Engaging Mexico... tourism outside the box...
I was reading a Rick Steves, pictured here, article earlier today.
For those of who don’t know, Rick Steves is the guru of European travel. If you want good travel advice about Europe, Steves is your go to guy.
Here’s one of his points about having a great experience in Europe... “A fundamental aim in my travels is to have meaningful contact with local people. When an opportunity presents itself, I jump on it. Driving by a random cheese festival in Sicily? Stop the car, get out, and eat cheese. Hiking through England's Lakes District and popping into a pub for a drink?”
What great advice... When you are visiting another country, don’t stick to the tried and true, venture out, explore and experiment!
I wish people who visit Mexico from the United States had more of that spirit.
One of the great pleasures in Mexico is eating in the markets, on the streets, and some of the off the beaten tracks hole in the wall restaurants. Sadly, far too often people miss out on a chance to experience some of the heart of Mexico out of fear, timidity, or worry about what might happen.
Last year I had a friend join me on mission in Oaxaca for a week of ministry. Before we got started I led a small group over to the market for lunch where I ordered meat by the kilo for all of us to eat.
Now if you’ve never been to a food market in Oaxaca, it is an experience not to be missed. The sights, sounds and smells are at once incredible and sometimes overwhelming. Sadly, most people who are visiting Oaxaca will never experience this.
My friend was one of those people until I took her into the market, made her sit in the smoke filled room where they were grilling tons of fresh meat, eat sauteed grasshoppers and have one the most memorable meals of her life.
I made her break every rule she had ever heard about eating in another country in general and Mexico in particular. And yet, there she was, eating and laughing with us as we enjoyed a wonderful lunch together surrounded not by the typical tourists you’d expect to find in Oaxaca. The folks surrounding us were locals, amazed that a small group of gringos would venture into their local market not just for some cool photos, but a great meal as well.
Next time you travel, do what Rick Steves and I do when we travel, get off the beaten track, follow the locals, and leave the cookie cutter tourism behind.
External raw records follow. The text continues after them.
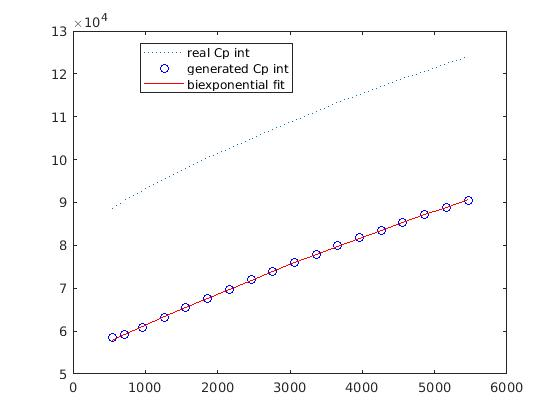
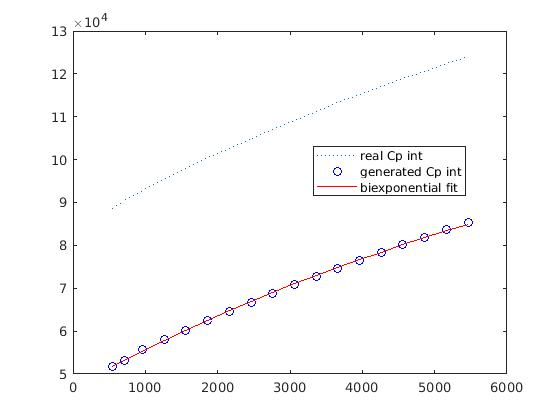
Integrating with startFrame again, and implemented first trial of AUC

diff --git a/IterativeAlgo/nihms.m b/IterativeAlgo/nihms.m
@@ -1,23 +1,20 @@
-clear variables;
-format short g;
-format compact;
+function Vt = nihms(TACpath, CpPath, showGraphs, showText)
+%NIHMS implements the method described in the NIHMS paper
+%
 
-ideal = 0;
 regions = [3 4 7 8 9 10];
 
 startingFrame = 11;
-lastFrame = 28;
-%Tac simulated from Pablo model
-fullTAC = dlmread('Data/TACs/pabloModel_0vb/0noise/fullTAC0sigma.tac', '\t', 1, 0);
+fullTAC = dlmread(TACpath, '\t', 1, 0);
 startTimes = fullTAC(:, 1);
 endTimes = fullTAC(:, 2);
 TAC = fullTAC(:, regions); %the 6 brain regions
-TACint = cumtrapz(endTimes, TAC);
+TACint = cumtrapz(startTimes, TAC);
 TAC = TAC(startingFrame:end, :);
 TACint = TACint(startingFrame:end, :);
 
-sourceCp = dlmread('Data/Cps/pabloModel/pabloModel_0sigma.smpl', '\t', 1, 0);
-bloodDrawFrame = 20; % 15th frame
+sourceCp = dlmread(CpPath, '\t', 1, 0);
+bloodDrawFrame = 20; % 20th frame
 startBlood = startTimes(bloodDrawFrame);
 endBlood = endTimes(bloodDrawFrame);
 bloodDrawTime = (startBlood  + endBlood) / 2;
@@ -25,7 +22,11 @@ singleBloodDraw = trapz(sourceCp(startBlood:endBlood, 2)) / ...
     (endBlood - startBlood);
 bloodDrawErrFactor = 1e6;
 
-ISAresult = ISA(TAC, TACint);
+%CALCULATING AUC!!!
+earlyIndices = sourceCp(:, 1) < startTimes(startFrame);
+auc = trapz(sourceCp(earlyIndices, 1), sourceCp(earlyIndices, 2));
+
+ISAresult = ISA(TAC, TACint) + auc;
 
 %Adjust for single blood draw
 slope = (ISAresult(bloodDrawFrame - startingFrame + 1) - ...
@@ -34,36 +35,41 @@ ISAresult = ISAresult * singleBloodDraw / slope;
 
 iterResult = IterativeAlgorithm(TAC, TACint, ISAresult);
 
-%Fit curve with biexponential model
-times = (startTimes(startingFrame:end) + endTimes(startingFrame:end)) / 2;
-
-[results, error] = fit2E(iterResult, times, singleBloodDraw, bloodDrawTime, ...
-    bloodDrawErrFactor);
-
-%%% Display data...
-startTime = fullTAC(startingFrame, 1);
-% sourceCp = sourceCp(sourceCp(:, 1) > startTime, :);
-sourceCpInt = cumtrapz(sourceCp(:, 1), sourceCp(:, 2));
-% Where to start intCp calculation?
-
-CpIntAtTimes = interp1(sourceCp(:, 1), sourceCpInt, times);
-
 Vt = calcVt(TACint, TAC, iterResult);
+% Vt = FIELDS_lam_logan_plasma(TACPath, regions - 2, CpPath, CpPath, 0, 0, 0, CpPath, 0);
 
-figure;
-plot(times, CpIntAtTimes, ':', times, ISAresult, 'o-', ...
-    times, iterResult, 'o-', times, model2E(results, times), 'o--');
-legend('real Cp result', 'ISA result', 'It Alg result', 'biexponential model');
+if showGraphs
+    %Fit curve with biexponential model
+    times = (startTimes(startingFrame:end) + endTimes(startingFrame:end)) / 2;
 
-disp(['variables in model ' num2str(1) ':']);
-disp(results(:, 1)');
-disp(['Error in model' num2str(1) ' = ' num2str(error)]);
-disp('Vt = ');
-disp(Vt);
+    [results, error] = fit2E(iterResult, times, singleBloodDraw, bloodDrawTime, ...
+        bloodDrawErrFactor);
 
-%combined graph
-figure;
-plot(times, CpIntAtTimes, ':',times, iterResult, 'bo', times, model2E(results, times), 'r-');
-legend('real Cp int', 'generated Cp int', 'biexponential fit');
+    
+    %%% Display data...
+    % sourceCp = sourceCp(sourceCp(:, 1) > startTime, :);
+    sourceCpInt = cumtrapz(sourceCp(:, 1), sourceCp(:, 2));
+    % Where to start intCp calculation?
 
-uisave;
+    CpIntAtTimes = interp1(sourceCp(:, 1), sourceCpInt, times);
+    
+    figure;
+    plot(times, CpIntAtTimes, ':', times, ISAresult, 'o-', ...
+        times, iterResult, 'o-', times, model2E(results, times), 'o--');
+    legend('real Cp result', 'ISA result', 'It Alg result', 'biexponential model');
+    
+    %combined graph
+    figure;
+    plot(times, CpIntAtTimes, ':',times, iterResult, 'bo', times, model2E(results, times), 'r-');
+    legend('real Cp int', 'generated Cp int', 'biexponential fit');
+end
+
+if showText
+    disp(['variables in model ' num2str(1) ':']);
+    disp(results(:, 1)');
+    disp(['Error in model' num2str(1) ' = ' num2str(error)]);
+    disp('Vt = ');
+    disp(Vt);
+end
+
+end
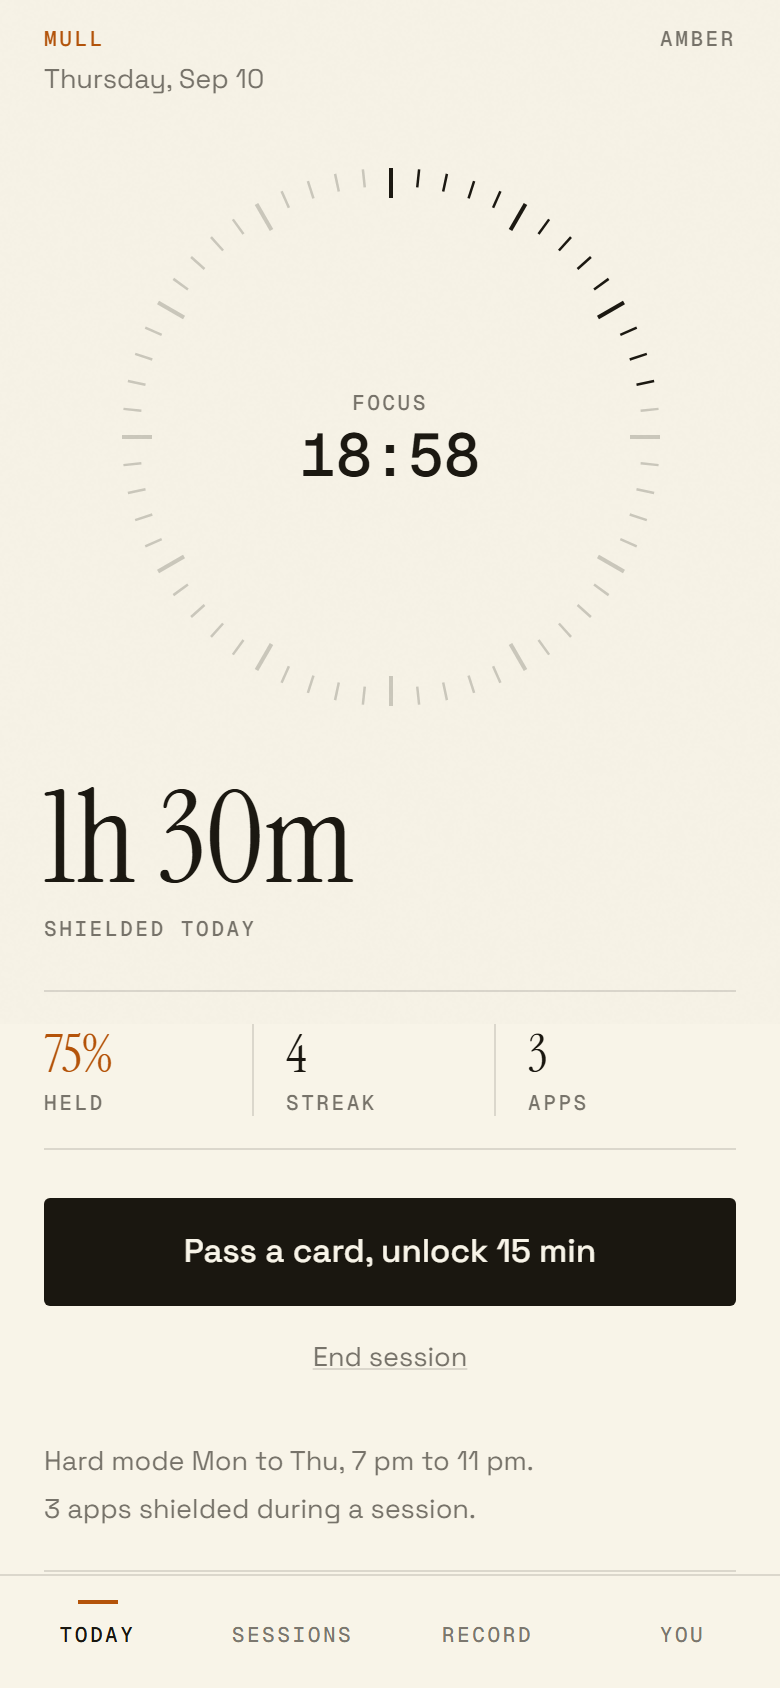
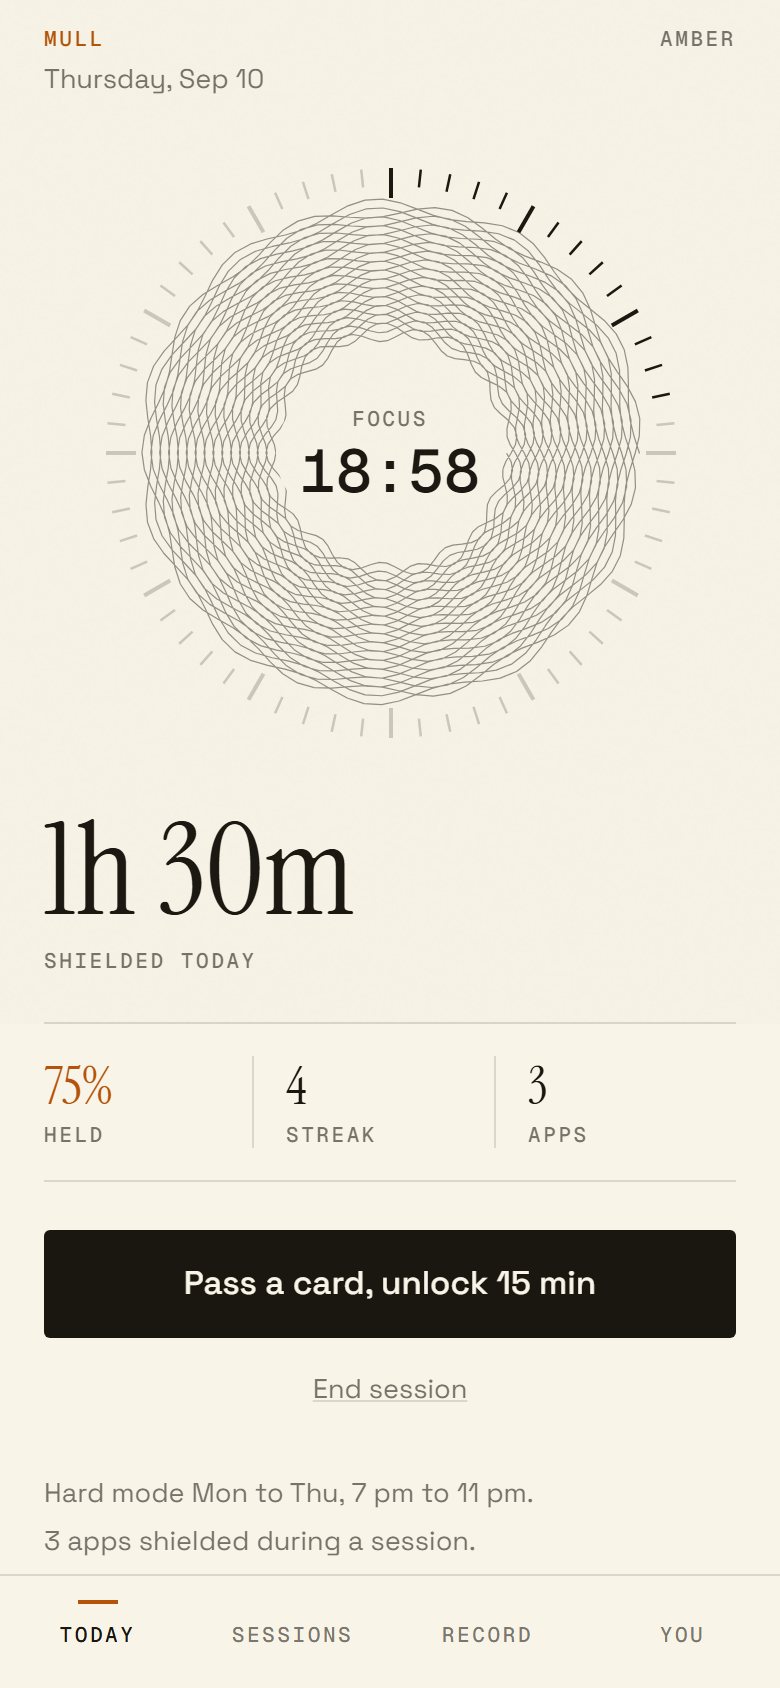
mobile: guilloche seal as the signature visual
Dennis wanted a signature object the way Opal has its gem. Guilloche is
the engine-turned engraving on banknotes, share certificates and watch
dials, which is the same world as the paper and ink register.

- src/guilloche.ts: one continuous spiral whose radius carries a sine,
  drawn dense enough that adjacent turns cross and the crossings make the
  tone. Pure math, deterministic, one SVG path, no shader.
- the figure is derived from the record: lobes come from concepts learned,
  depth from the streak, so the seal grows as you cover ground.
- it fills the dial, with the tick bezel outside and the middle left clear
  for the numerals. It turns six degrees a minute during a session, which
  is a real rose engine's rate and slow enough you only see it if you look.
  Still under reduced motion.
- Record page carries it as a letterhead mark.
- icon, adaptive icon, splash and favicon all drawn from the same
  generator, in a bolder cut: the 36 turn figure collapses to a grey donut
  below 120px and an icon lives at 60, so the mark has a small-size variant
  like any real one. Verified at 180 / 120 / 88 / 60 / 40.
- app.json goes light: paper splash and adaptive background.
- test/rosette-sheet.mjs and test/icons.mjs regenerate the studies.

tsc clean, exports clean.

diff --git a/apps/mobile/src/dial.tsx b/apps/mobile/src/dial.tsx
@@ -1,6 +1,8 @@
 import React, { useEffect, useRef } from 'react';
 import { Animated, Easing, useWindowDimensions, View } from 'react-native';
 import Svg, { Circle, G, Line } from 'react-native-svg';
+import type { Seal } from './guilloche';
+import { Rosette } from './rosette';
 import { SPACE, useTheme } from './theme';
 import { T } from './ui';
 
@@ -8,30 +10,29 @@ export type DialState = 'resting' | 'active' | 'shielded' | 'unlocked' | 'hard' 
 
 export interface DialProps {
   state: DialState;
-  /** 0..1 of the ring that is filled. */
+  /** 0..1 of the bezel that is filled. */
   progress: number;
   label: string;
   value: string;
   a11y: string;
+  /** Drives the engraving. Same record always draws the same figure. */
+  seal: Seal;
 }
 
 const TICKS = 60;
 const AnimatedLine = Animated.createAnimatedComponent(Line);
 
 /**
- * A bezel, not an orb. Sixty tick marks around a circle; elapsed ones are ink,
- * the rest are faint. Every fifth tick is longer, which is what makes it read as
- * an instrument instead of a progress ring. No fill, no gradient, no glow.
- *
- * State reads through the marks: hard mode drops the long-tick rhythm and adds
- * an inner rule (tighter, more clinical), unlocked draws the filled arc in accent
- * with an inner rule, milestone adds an outer hairline.
+ * A bezel around a seal, not an orb. The outer ring is sixty tick marks, elapsed
+ * in ink and the rest faint, every fifth longer, which is what makes it read as
+ * an instrument. Inside sits the guilloché, which carries the record. The middle
+ * stays clear paper so the numerals have somewhere quiet to sit.
  */
-export function Dial({ state, progress, label, value, a11y }: DialProps) {
+export function Dial({ state, progress, label, value, a11y, seal }: DialProps) {
   const { c, reduceMotion } = useTheme();
   const { width } = useWindowDimensions();
 
-  const size = Math.min(Math.round(width * 0.70), 300);
+  const size = Math.min(Math.round(width * 0.74), 320);
   const box = size;
   const cx = box / 2;
   const cy = box / 2;
@@ -40,6 +41,9 @@ export function Dial({ state, progress, label, value, a11y }: DialProps) {
   const uniform = state === 'hard';
   const filled = Math.round(Math.max(0, Math.min(1, progress)) * TICKS);
   const inkTick = state === 'unlocked' ? c.accent : state === 'resting' ? c.fgMuted : c.fg;
+
+  const engraving = state === 'unlocked' || state === 'milestone' ? c.accent : c.fg;
+  const engravingOpacity = state === 'resting' ? 0.28 : state === 'hard' ? 0.32 : 0.45;
 
   // One earned motion: the marks sweep on when the dial changes state.
   const sweep = useRef(new Animated.Value(1)).current;
@@ -59,15 +63,32 @@ export function Dial({ state, progress, label, value, a11y }: DialProps) {
     const len = uniform ? 9 : major ? 15 : 9;
     const on = i < filled;
     const angle = (i / TICKS) * 2 * Math.PI - Math.PI / 2;
-    const x1 = cx + Math.cos(angle) * (outer - len);
-    const y1 = cy + Math.sin(angle) * (outer - len);
-    const x2 = cx + Math.cos(angle) * outer;
-    const y2 = cy + Math.sin(angle) * outer;
-    return { i, x1, y1, x2, y2, on, major, w: major ? 2 : 1.25 };
+    return {
+      i,
+      x1: cx + Math.cos(angle) * (outer - len),
+      y1: cy + Math.sin(angle) * (outer - len),
+      x2: cx + Math.cos(angle) * outer,
+      y2: cy + Math.sin(angle) * outer,
+      on,
+      w: major ? 2 : 1.25,
+    };
   });
 
   return (
     <View accessible accessibilityLabel={a11y} style={{ width: box, height: box, alignSelf: 'center', alignItems: 'center', justifyContent: 'center' }}>
+      <Rosette
+        size={box}
+        innerRatio={0.4}
+        outerRatio={0.86}
+        seal={seal}
+        stroke={engraving}
+        strokeWidth={0.6}
+        opacity={engravingOpacity}
+        driftPerMinute={state === 'active' || state === 'unlocked' ? 6 : 0}
+        reduceMotion={reduceMotion}
+        austere={state === 'hard'}
+      />
+
       <Svg width={box} height={box} style={{ position: 'absolute' }}>
         <G>
           {marks.map((m) => (
@@ -84,11 +105,11 @@ export function Dial({ state, progress, label, value, a11y }: DialProps) {
             />
           ))}
         </G>
-        {(state === 'hard' || state === 'unlocked') && <Circle cx={cx} cy={cy} r={outer - 24} stroke={c.border} strokeWidth={1} fill="none" />}
+        {(state === 'hard' || state === 'unlocked') && <Circle cx={cx} cy={cy} r={outer - 20} stroke={c.border} strokeWidth={1} fill="none" />}
         {state === 'milestone' && <Circle cx={cx} cy={cy} r={outer - 1} stroke={c.accentBorder} strokeWidth={1} fill="none" />}
       </Svg>
 
-      <View style={{ alignItems: 'center', gap: SPACE.xs }}>
+      <View style={{ alignItems: 'center', gap: SPACE.xs, backgroundColor: c.bg, paddingHorizontal: SPACE.md, paddingVertical: SPACE.sm, borderRadius: 999 }}>
         {label ? (
           <T v="label" color={c.fgMuted}>
             {label}

diff --git a/apps/mobile/src/guilloche.ts b/apps/mobile/src/guilloche.ts
@@ -1,0 +1,77 @@
+/**
+ * Guilloché: the engine-turned engraving on banknotes, share certificates and
+ * watch dials. A rose engine cuts one continuous line while the work rotates and
+ * the cutter rocks, so the line crosses its own previous turns and the crossings
+ * make the tone. Same idea here: one spiral whose radius carries a sine, drawn
+ * dense enough that adjacent turns interleave.
+ *
+ * One path element, no fill, no gradient, no shader. Deterministic, so the same
+ * record always draws the same seal.
+ */
+
+export interface RosetteParams {
+  /** Radius where the engraving starts. Leave the middle clear for the numerals. */
+  rInner: number;
+  /** Radius where it ends. */
+  rOuter: number;
+  /** How many times the line goes around. Density. */
+  turns: number;
+  /** Lobes per revolution. Fractional values precess and look richer. */
+  petals: number;
+  /**
+   * Wave height as a multiple of the pitch between turns. Below 1 the turns never
+   * touch and it reads as a plain spiral; around 1.4 to 2.2 they cross and the
+   * interference appears. Above 3 it goes to mush.
+   */
+  amplitude: number;
+  /** Radians. Rotates the whole figure. */
+  phase?: number;
+  /** Points per revolution. 120 is smooth at phone sizes. */
+  resolution?: number;
+}
+
+export interface Seal {
+  /** What the pattern is derived from, so the same record redraws the same seal. */
+  concepts: number;
+  streak: number;
+}
+
+/** Builds the SVG `d` string for one continuous engraved spiral. */
+export function rosettePath(cx: number, cy: number, p: RosetteParams): string {
+  const res = p.resolution ?? 120;
+  const steps = Math.max(2, Math.round(p.turns * res));
+  const band = p.rOuter - p.rInner;
+  const pitch = band / p.turns;
+  const amp = pitch * p.amplitude;
+  const phase = p.phase ?? 0;
+
+  const out: string[] = [];
+  for (let i = 0; i <= steps; i++) {
+    const t = i / steps;
+    const theta = t * p.turns * Math.PI * 2;
+    const r = p.rInner + band * t + amp * Math.sin(p.petals * theta + phase);
+    const x = cx + r * Math.cos(theta);
+    const y = cy + r * Math.sin(theta);
+    out.push(`${i === 0 ? 'M' : 'L'}${x.toFixed(2)} ${y.toFixed(2)}`);
+  }
+  return out.join('');
+}
+
+/**
+ * The seal grows with the record. Petals come from concepts learned so the figure
+ * gains lobes as you cover ground; amplitude comes from the streak so a run of
+ * passes deepens the cut. Both are clamped, because past a point more is mush.
+ */
+export function paramsForSeal(seal: Seal, rInner: number, rOuter: number): RosetteParams {
+  const concepts = Math.max(0, seal.concepts);
+  const streak = Math.max(0, seal.streak);
+  return {
+    rInner,
+    rOuter,
+    turns: 30,
+    // 6 lobes at zero, one more per two concepts, capped at 22. The .5 keeps it
+    // precessing so the figure never closes into a plain flower.
+    petals: Math.min(22, 6 + Math.floor(concepts / 2)) + 0.5,
+    amplitude: Math.min(2.4, 1.3 + streak * 0.08),
+  };
+}

diff --git a/apps/mobile/src/rosette.tsx b/apps/mobile/src/rosette.tsx
@@ -1,0 +1,57 @@
+import React, { useEffect, useMemo, useRef } from 'react';
+import { Animated, Easing } from 'react-native';
+import Svg, { Path } from 'react-native-svg';
+import { paramsForSeal, rosettePath, type Seal } from './guilloche';
+
+export interface RosetteProps {
+  size: number;
+  /** Fraction of the radius left clear in the middle. */
+  innerRatio: number;
+  /** Fraction of the radius the engraving reaches. */
+  outerRatio: number;
+  seal: Seal;
+  stroke: string;
+  strokeWidth?: number;
+  opacity?: number;
+  /** Degrees per minute. 0 is still. Ignored under reduced motion. */
+  driftPerMinute?: number;
+  reduceMotion?: boolean;
+  /** Tighter, shallower cut. Used by hard mode. */
+  austere?: boolean;
+}
+
+const AnimatedSvg = Animated.createAnimatedComponent(Svg);
+
+/**
+ * The seal. One engraved spiral whose figure is derived from the record, so it
+ * gains lobes as concepts are learned and deepens with a streak. Static by
+ * default; during a session it turns about six degrees a minute, which is the
+ * rate of a real rose engine and slow enough that you only notice it if you look.
+ */
+export function Rosette({ size, innerRatio, outerRatio, seal, stroke, strokeWidth = 0.6, opacity = 1, driftPerMinute = 0, reduceMotion = false, austere = false }: RosetteProps) {
+  const r = size / 2;
+  const d = useMemo(() => {
+    const p = paramsForSeal(seal, r * innerRatio, r * outerRatio);
+    // 90 points per turn is smooth at phone sizes and keeps the path under ~3k commands.
+    return rosettePath(r, r, austere ? { ...p, turns: p.turns + 8, amplitude: Math.max(0.9, p.amplitude - 0.7), resolution: 90 } : { ...p, resolution: 90 });
+  }, [r, innerRatio, outerRatio, seal.concepts, seal.streak, austere]);
+
+  const spin = useRef(new Animated.Value(0)).current;
+  useEffect(() => {
+    spin.stopAnimation();
+    spin.setValue(0);
+    if (reduceMotion || driftPerMinute <= 0) return;
+    const msPerTurn = (360 / driftPerMinute) * 60_000;
+    const loop = Animated.loop(Animated.timing(spin, { toValue: 1, duration: msPerTurn, easing: Easing.linear, useNativeDriver: true }));
+    loop.start();
+    return () => loop.stop();
+  }, [driftPerMinute, reduceMotion, spin]);
+
+  const rotate = spin.interpolate({ inputRange: [0, 1], outputRange: ['0deg', '360deg'] });
+
+  return (
+    <AnimatedSvg width={size} height={size} style={{ position: 'absolute', opacity, transform: [{ rotate }] }} pointerEvents="none">
+      <Path d={d} fill="none" stroke={stroke} strokeWidth={strokeWidth} strokeLinejoin="round" />
+    </AnimatedSvg>
+  );
+}

diff --git a/apps/mobile/app/(tabs)/stats.tsx b/apps/mobile/app/(tabs)/stats.tsx
@@ -4,6 +4,7 @@ import * as Clipboard from 'expo-clipboard';
 import { useSafeAreaInsets } from 'react-native-safe-area-context';
 import { listConcepts, medianCardMs } from '@mull/core/stats';
 import { buildRecap, weekStart } from '@mull/core/recap';
+import { Rosette } from '@/rosette';
 import { useStore } from '@/store';
 import { GUTTER, SPACE, useTheme } from '@/theme';
 import { FigureRow, Rule, T } from '@/ui';
@@ -32,9 +33,14 @@ export default function Record() {
 
   return (
     <ScrollView style={{ flex: 1 }} contentContainerStyle={{ paddingTop: insets.top + SPACE.lg, paddingHorizontal: GUTTER, paddingBottom: SPACE.s40 }}>
-      <T v="display">Record.</T>
+      <View style={{ flexDirection: 'row', justifyContent: 'space-between', alignItems: 'flex-start' }}>
+        <T v="display">Record.</T>
+        <View style={{ width: 84, height: 84, marginTop: -SPACE.sm, alignItems: 'center', justifyContent: 'center' }} pointerEvents="none">
+          <Rosette size={84} innerRatio={0.28} outerRatio={0.92} seal={{ concepts: concepts.length, streak: stats.bestStreak }} stroke={c.fg} strokeWidth={0.5} opacity={0.34} />
+        </View>
+      </View>
 
-      <T v="numeralLg" style={{ marginTop: SPACE.s32 }}>
+      <T v="numeralLg" style={{ marginTop: SPACE.xl }}>
         {formatSaved(state.savedSeconds)}
       </T>
       <T v="label" color={c.fgMuted} style={{ marginTop: SPACE.xs }}>

diff --git a/apps/mobile/app/(tabs)/index.tsx b/apps/mobile/app/(tabs)/index.tsx
@@ -3,7 +3,7 @@ import { Pressable, ScrollView, View } from 'react-native';
 import { useRouter } from 'expo-router';
 import { useSafeAreaInsets } from 'react-native-safe-area-context';
 import { hardModeUntil, isHardModeNow } from '@mull/core/schedule';
-import { holdRate } from '@mull/core/stats';
+import { holdRate, listConcepts } from '@mull/core/stats';
 import { Dial, type DialState } from '@/dial';
 import { useStore } from '@/store';
 import { GUTTER, SPACE, useTheme } from '@/theme';
@@ -76,7 +76,14 @@ export default function Today() {
       </T>
 
       <View style={{ marginTop: SPACE.s32, marginBottom: SPACE.s32 }}>
-        <Dial state={dial} progress={progress} label={label} value={value} a11y={session ? `Session active, ${value} left.` : hard ? `Hard mode, ${until}.` : 'No session.'} />
+        <Dial
+          state={dial}
+          progress={progress}
+          label={label}
+          value={value}
+          seal={{ concepts: listConcepts(state.memory).length, streak: state.stats.streak }}
+          a11y={session ? `Session active, ${value} left.` : hard ? `Hard mode, ${until}.` : 'No session.'}
+        />
       </View>
 
       <T v="numeralLg" color={c.fg}>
Not only will you get to know the country you are visiting much better, you’ll have way better stories to tell when you arrive home.
Next up... the Guelaguetza!